This installment, The Biomechanics of Usain Bolt, focuses on the interaction of knowledge of body systems and application of engineering design processes. In the science classroom, bioengineering is typically connected to work with genes. But the field encompasses a much broader stroke and the video gives students an inside look at how mechanical engineers no longer study only aspects of machinery.

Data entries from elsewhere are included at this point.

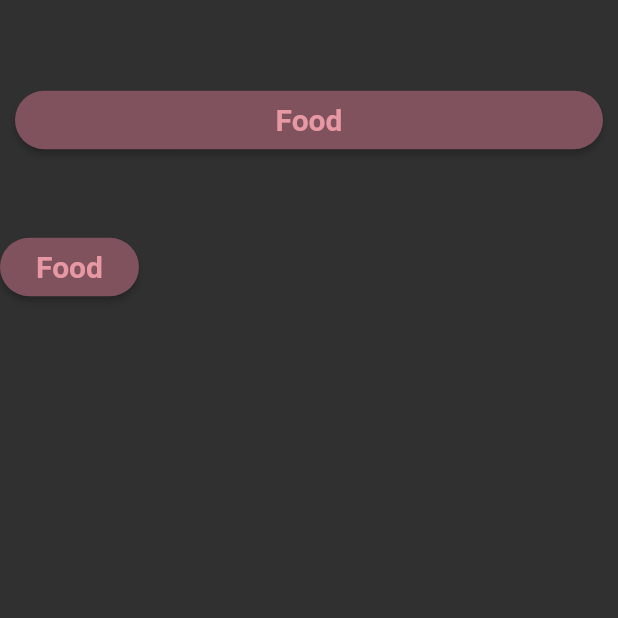
After one commit to neslihanatasever/flutter_full_learnn, a Flutter app: the screen it shows after launch, on a phone screen of 412 x 824 dp, the top half of it. The commit adds this screen. Run offline on Flutter 3.47's test engine with Material 2 defaults, Android fonts, the phone set to English and light mode, and no system bars; missing offline and left inert: dart:ffi.

Commit message:
custom_widget_learn.dart

```diff
--- /dev/null
+++ b/lib/101/custom_widget_learn.dart
@@ -0,0 +1,64 @@
+import 'dart:ffi';
+
+import 'package:flutter/material.dart';
+
+class CustomWidgetLearn extends StatelessWidget {
+  const CustomWidgetLearn({Key? key}) : super(key: key);
+  final String title = 'Food';
+
+  @override
+  Widget build(BuildContext context) {
+    return Scaffold(
+      appBar: AppBar(),
+      body: Column(
+        crossAxisAlignment: CrossAxisAlignment.start,
+        children: [
+          Center(
+              child: Padding(
+                padding: const EdgeInsets.symmetric(horizontal: 10),
+                child: SizedBox(width: MediaQuery.of(context).size.width, child: CustomFoodButton(title: title, onPressed: () {},)),
+              )),
+          const SizedBox(height: 50),
+           CustomFoodButton(title: title, onPressed: (){}),
+        ],
+      ),
+    );
+  }
+}
+
+//
+class CustomFoodButton extends StatelessWidget with _ColorsUtility, _PaddingUtility {
+  CustomFoodButton({Key? key, required this.title, required this.onPressed}) : super(key: key);
+  final String title;
+  final void Function() onPressed;
+
+  @override
+  Widget build(BuildContext context) {
+    return ElevatedButton(
+        style: ElevatedButton.styleFrom(primary: _ColorsUtility.dullPurple, shape: const StadiumBorder()),
+        onPressed: onPressed,
+        child: Padding(
+          padding: normalPadding,
+          child: Text(title,
+              style: Theme.of(context).textTheme.headline6?.copyWith(
+                  color: _ColorsUtility.pinkDaisy, fontWeight: FontWeight.bold),
+            ),
+        ),
+        );
+  }
+}
+//
+class _PaddingUtility {
+  final EdgeInsets normalPadding = const EdgeInsets.all(8.0);
+  final EdgeInsets normal2xPadding = const EdgeInsets.all(16.0);
+}
+//
+class _ColorsUtility {
+  final Color whiteSeven = Colors.white70;
+  static const Color valentineRed = Color(0xffE55451);
+  static const Color dullPurple = Color(0xff7F525D);
+  static const Color pinkDaisy = Color(0xffE799A3);
+  static const Color pinkViolet = Color(0xffCA226B);
+
+}
+//
--- a/lib/202/main.dart
+++ b/lib/202/main.dart
@@ -6,6 +6,7 @@ import '../101/button_learn.dart';
 import '../101/card_learn.dart';
 import '../101/color_learn.dart';
 import '../101/container_sized_box_learn.dart';
+import '../101/custom_widget_learn.dart';
 import '../101/icon_learn.dart';
 import '../101/image_learn.dart';
 import '../101/padding_learn.dart';
@@ -33,7 +34,7 @@ class MyApp extends StatelessWidget {
           backgroundColor: Colors.transparent,
           elevation: 0,
         )),
-      home: NoteDemos(),
+      home:const CustomWidgetLearn(),
     );
   }
 }
```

If you’ve used the Science of… series in the past, you’ll notice a change in the lesson plan format. The lesson plans are based loosely on the research of Brian Hand at the University of Iowa, whose science writing heuristic fosters within students a more complete understanding of science concepts. The lesson plans use the videos as springboards to help you involve your students in developing their own questions to explore with liberal use of prompts to keep students focused during their investigations. The depth and complexity of the inquiry falls out of the grade level, background knowledge, and creativity of your students. Although the strategy can be used with elementary students through college-level, the videos and lesson plans are expected to be most successful with middle- and high-school students. A quick search in the NSTA Science Store will give you additional resources on the science writing heuristic.
You may not need another hands-on strategy, but take a look at the lesson plans anyway. Included are ideas for how to incorporate the videos into your own lessons as well as background and timing on the video segments. Then, be sure to let us know how they work for you in real classroom situations. And if you had to make significant changes to a lesson, we’d love to see what you did differently, as well as why you made the changes. Leave a comment, and we’ll get in touch with you with submission information. After all, inquiring minds want to know!
–Judy Elgin Jensen
Photo courtesy of Activ i Oslo.
In “The Biomechanics of Usain Bolt,” Mechanical engineers Dr. Anette Hosoi (Massachusetts Institute of Technology) and Samuel Hamner (Stanford University) study Usain Bolt’s physical structure to help determine how he is able to run so fast. Their findings might enable them to develop solutions for people with movement disorders or to optimize the performance of athletes.
Two versions of the lesson plans help students build background and develop a question about Usain Bolt, how a movement might be improved, or how bones and muscles work together. Both includes strategies to support students in their own quest for answers and strategies for a more focused approach that helps all students participate in hands-on inquiry.
SOTSO: The Biomechanics of Usain Bolt models how students might investigate factors how bones and muscles work together and how muscle strength impacts an action.
SOTSO: The Biomechanics of Usain Bolt, An Engineering Perspective models how students might apply what they learn in the video or other sources about analyzing actions or how movement might be improved through redesign.
You can use the following form to e-mail us edited versions of the lesson plans: